Here are some simple rules and tips to live by, or to gradually introduce into your current kitchen practices.

First Off, Wash Your Hands:

This is a big one – a lesson that has been shouted by all caring mothers since the beginning of time. Just think of all of the places that your hands have been all day – pretty gross, right? And now you want to get into the kitchen and start handling food that is going to be shoved into your mouth? No way!

First things first, wash your hands. If you’re going to be washing your vegetables, fruits, and other ingredients, you might as well start with the source of most of the germs.

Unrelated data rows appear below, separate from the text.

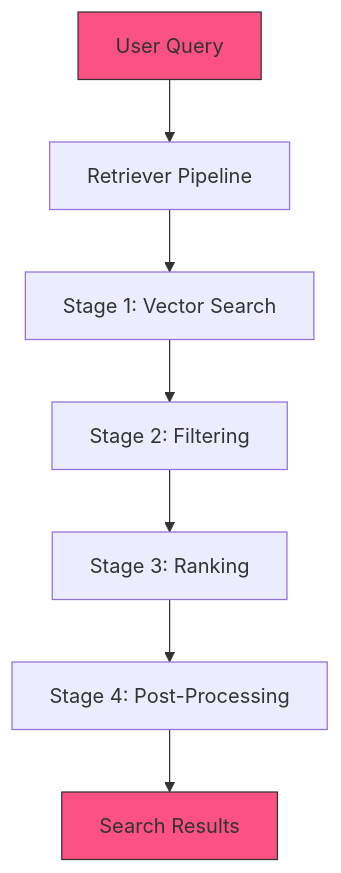
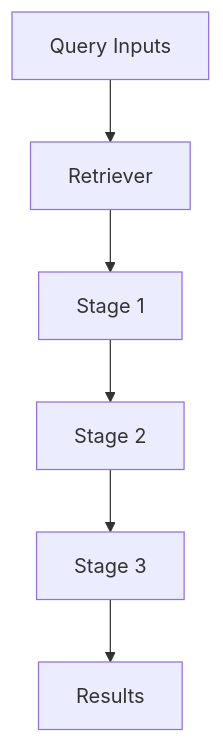
The diagram in retrieval/retrievers.mdx (mixpeek/docs), drawn with Mermaid before and after one commit. The commit also changed other lines of this file and 24 other files, not shown here.

````diff
--- a/retrieval/retrievers.mdx
+++ b/retrieval/retrievers.mdx
@@ -73,11 +110,8 @@
   ```mermaid
   graph TD
-    A[User Query] --> B[Retriever Pipeline]
-    B --> C[Stage 1: Vector Search]
-    C --> D[Stage 2: Filtering]
-    D --> E[Stage 3: Ranking]
-    E --> F[Stage 4: Post-Processing]
-    F --> G[Search Results]
-    style A fill:#FC5185,stroke:#333
-    style G fill:#FC5185,stroke:#333
+    Q[Query Inputs] --> R[Retriever]
+    R --> S1[Stage 1]
+    S1 --> S2[Stage 2]
+    S2 --> S3[Stage 3]
+    S3 --> OUT[Results]
   ```
````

Listen to your mother and protect your health.

A Sharp Knife is a Safe Knife: 

To prepare your ingredients, you’re going to need a knife. Whatever you might dice, Julienne, chiffonade, Brunoise, or square-off, you want to be sure that your knife is sharp and firm. The handle should be sturdy and the blade should be able to be easily guided through most ingredients. If you have to force the blade through an item, you are putting yourself at a higher risk of having it slip on the board, thus making you more susceptible to cutting yourself. Take notice of your cutlery beforehand, for your own safety.

Chop With The Rear of The Blade, Not The Tip

Furthermore, when it comes to your knife, make sure that you are holding it properly. Gripping the handle with your full hand is improper, in that you have no motor connections that are guiding the blade. When you’re cutting, you want to have your hands pinching the rear of the blade, with both your thumb and index finger. With this pinching grip, your other fingers securing the handle, you want to roll the rear of the blade onto and off the cutting board, keeping a consistent, cyclical motion. Again, you are assuring that you have better control over the knife, rather than chopping at the cutting board like an 80s-horror film killer. Here is a video to better illuminate the process to ensure utmost safety while prepping.

Prepare All Ingredients Beforehand:

Before you even begin dealing with pans and other amenities, get your ingredients set and ready to go. Rather than having to jump back and forth between pots, pans, the oven, and your cutting board, prepare everything ahead of time to assure that you don’t overcook any items. It’s easier to be prepared than to be rushing from one item to the next, leaving little care for the finer details. Remember, you’re cooking at home, not a professional kitchen. Stress isn’t necessary.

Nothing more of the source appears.